** Opening Dataset block **

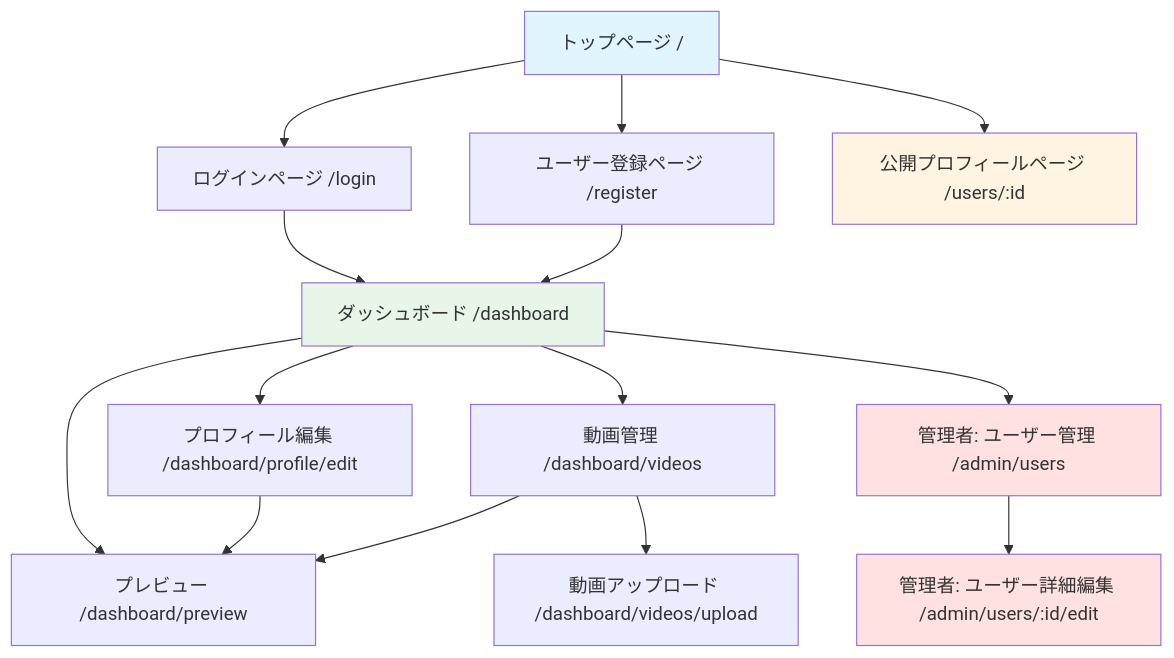
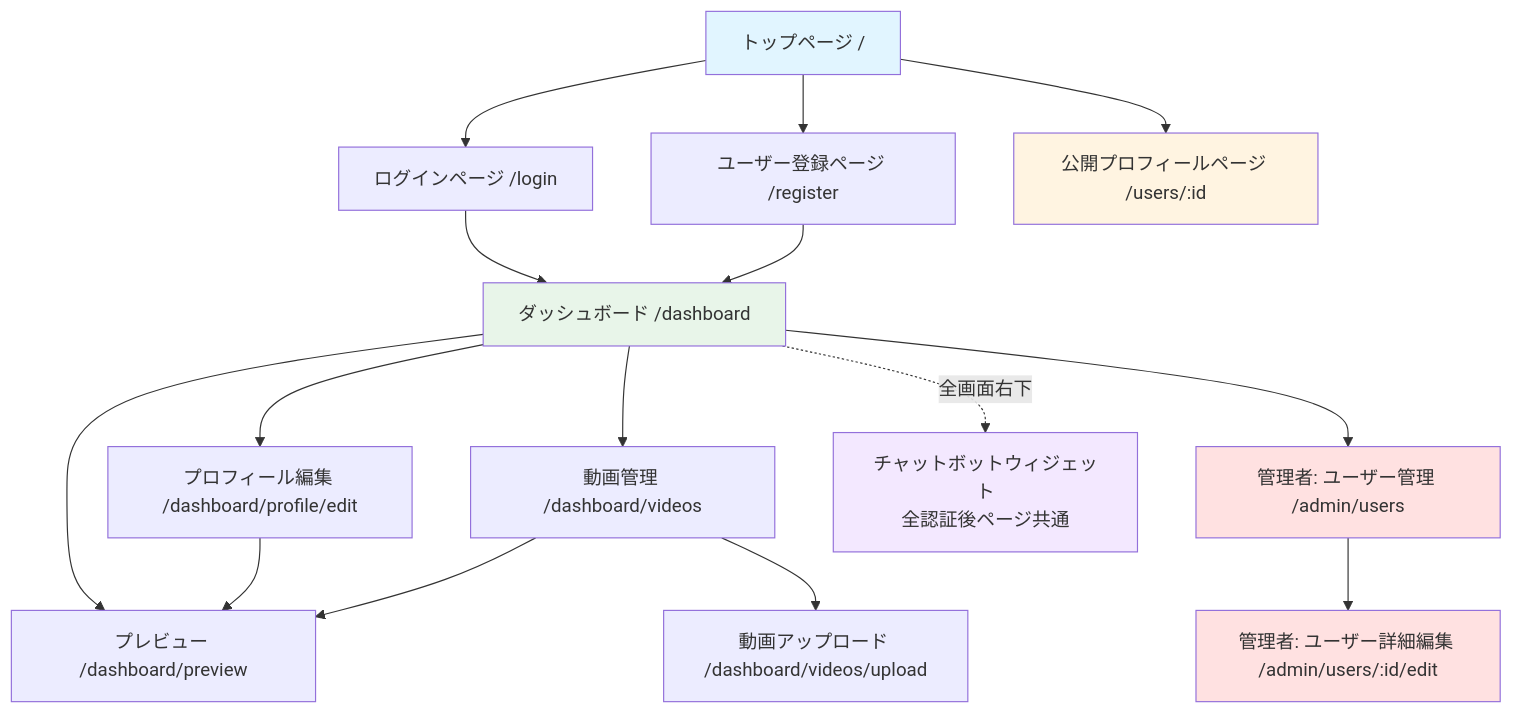
One commit to tetsu2026/movie-profile changed the diagram in docs/design-docs/04_sitemap.md. Above: the diagram before and after it, drawn with Mermaid. The commit also changed other lines of this file and 10 other files, not shown here.

````diff
--- a/docs/design-docs/04_sitemap.md
+++ b/docs/design-docs/04_sitemap.md
@@ -5,27 +5,30 @@
 ```mermaid
 graph TD
     A[トップページ /] --> B[ログインページ /login]
     A --> C[ユーザー登録ページ /register]
     A --> D[公開プロフィールページ /users/:id]
 
     B --> E[ダッシュボード /dashboard]
     C --> E
 
     E --> F[プロフィール編集 /dashboard/profile/edit]
     E --> G[動画管理 /dashboard/videos]
     E --> H[プレビュー /dashboard/preview]
 
     E --> I[管理者: ユーザー管理 /admin/users]
     I --> J[管理者: ユーザー詳細編集 /admin/users/:id/edit]
 
     G --> K[動画アップロード /dashboard/videos/upload]
 
     F --> H
     G --> H
 
+    E -.->|全画面右下| CB[チャットボットウィジェット<br/>全認証後ページ共通]
+
     style A fill:#e1f5ff
     style D fill:#fff4e1
     style E fill:#e8f5e9
     style I fill:#ffe1e1
     style J fill:#ffe1e1
+    style CB fill:#f3e8ff
 ```
````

** Closing Dataset block **

Your instructions: Tally up the lines in the data that hold the word "fill". Only the total should be given.

Reply to the task: 6